Data to use START

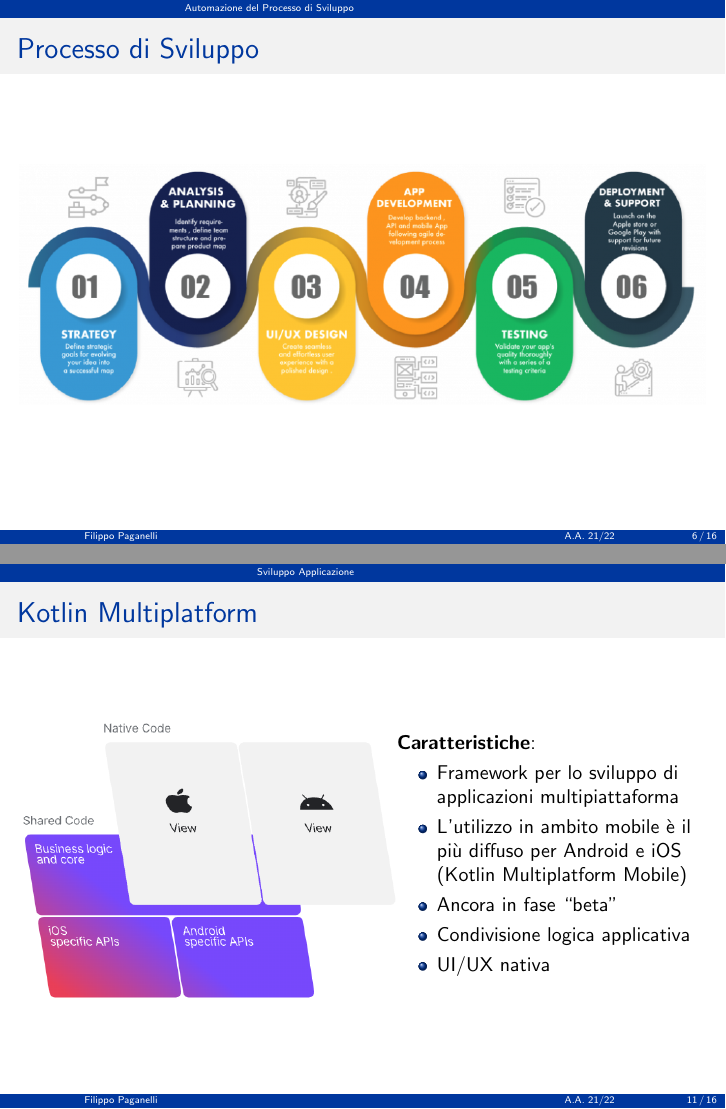
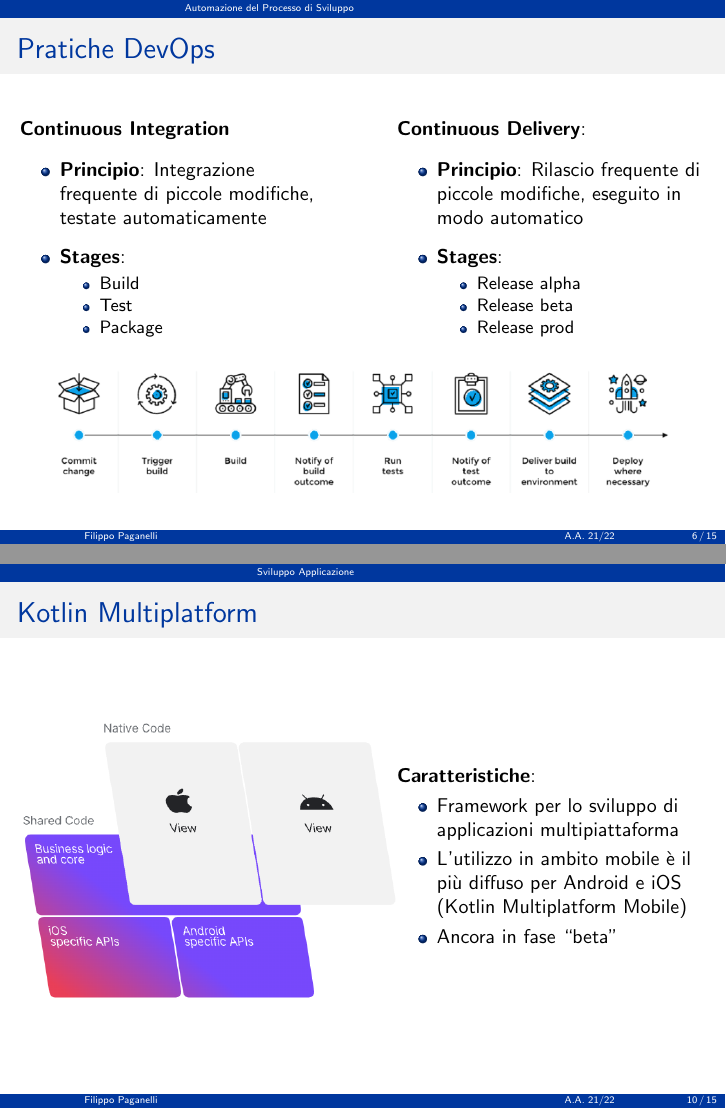
Before and after one commit to paganellif/tesi-slides-paganelli, LaTeX slides (main.tex, which reads sections/cicd.tex, sections/sviluppo-app.tex): pages 6 and 11 of 16 before the commit and pages 6 and 10 of 15 after it, joined at a grey line. Compiled offline with pdfLaTeX.

Commit message:
Updates from Overleaf

```diff
--- a/sections/cicd.tex
+++ b/sections/cicd.tex
@@ -1,14 +1,6 @@
 % !TeX root = ../main.tex
 
 \section{Automazione del Processo di Sviluppo}
-
-\begin{frame}{Processo di Sviluppo}
-
-    \begin{figure}[H]
-        \includegraphics[width=1\textwidth]{img/sdlc2.png}
-    \end{figure}
-
-\end{frame}
 
 \begin{frame}{Pratiche DevOps}
     \begin{columns}[onlytextwidth,t]
--- a/sections/sviluppo-app.tex
+++ b/sections/sviluppo-app.tex
@@ -40,8 +40,6 @@
                 \item Framework per lo sviluppo di applicazioni multipiattaforma
                 \item L'utilizzo in ambito mobile è il più diffuso per Android e iOS (Kotlin Multiplatform Mobile)
                 \item Ancora in fase ``beta''
-                \item Condivisione logica applicativa
-                \item UI/UX nativa
             \end{itemize}
 
         \end{column}
```
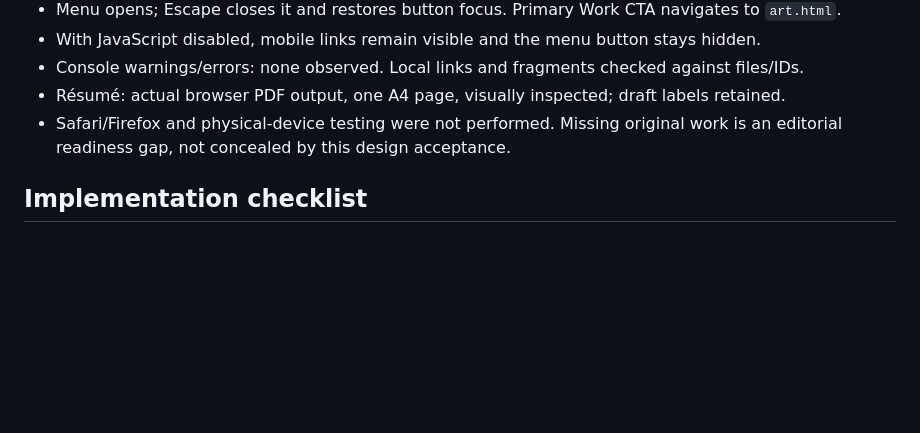
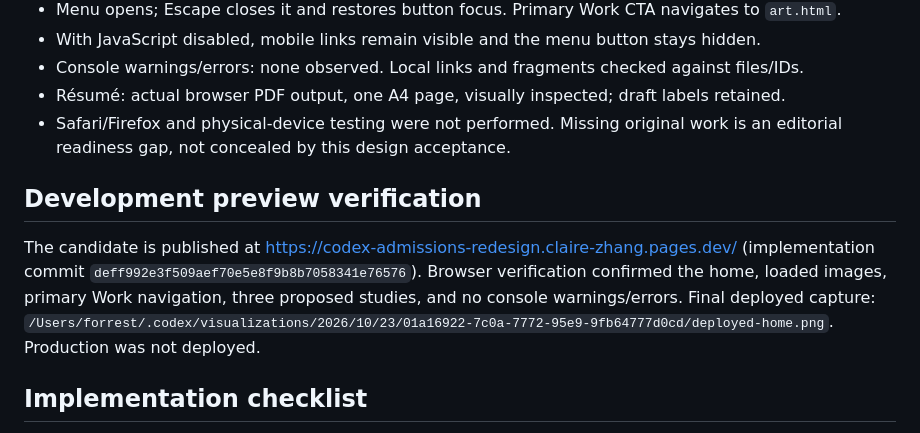
Before and after one commit to helloxtech/ClaireZhang, a Markdown page: design-qa.md, the part around the change. GitHub-like rendering; blank space fills up the shorter version.

```diff
--- a/design-qa.md
+++ b/design-qa.md
@@ -38,6 +38,10 @@ No actionable P0/P1/P2 issue remains.
 - Résumé: actual browser PDF output, one A4 page, visually inspected; draft labels retained.
 - Safari/Firefox and physical-device testing were not performed. Missing original work is an editorial readiness gap, not concealed by this design acceptance.
 
+## Development preview verification
+
+The candidate is published at https://codex-admissions-redesign.claire-zhang.pages.dev/ (implementation commit `deff992e3f509aef70e5e8f9b8b7058341e76576`). Browser verification confirmed the home, loaded images, primary Work navigation, three proposed studies, and no console warnings/errors. Final deployed capture: `/Users/forrest/.codex/visualizations/2026/10/23/01a16922-7c0a-7772-95e9-9fb64777d0cd/deployed-home.png`. Production was not deployed.
+
 ## Implementation checklist
 
 - [x] Compare selected concept and rendered home together.
```
Also changed, not shown: PROJECT_HANDOFF.md (+2 -0 lines).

Data to use END

* _Task requirements_
Show me all lines in the records that contain "verification".

* _Response below_
+## Development preview verification
+The candidate is published at https://codex-admissions-redesign.claire-zhang.pages.dev/ (implementation commit `deff992e3f509aef70e5e8f9b8b7058341e76576`). Browser verification confirmed the home, loaded images, primary Work navigation, three proposed studies, and no console warnings/errors. Final deployed capture: `/Users/forrest/.codex/visualizations/2026/10/23/01a16922-7c0a-7772-95e9-9fb64777d0cd/deployed-home.png`. Production was not deployed.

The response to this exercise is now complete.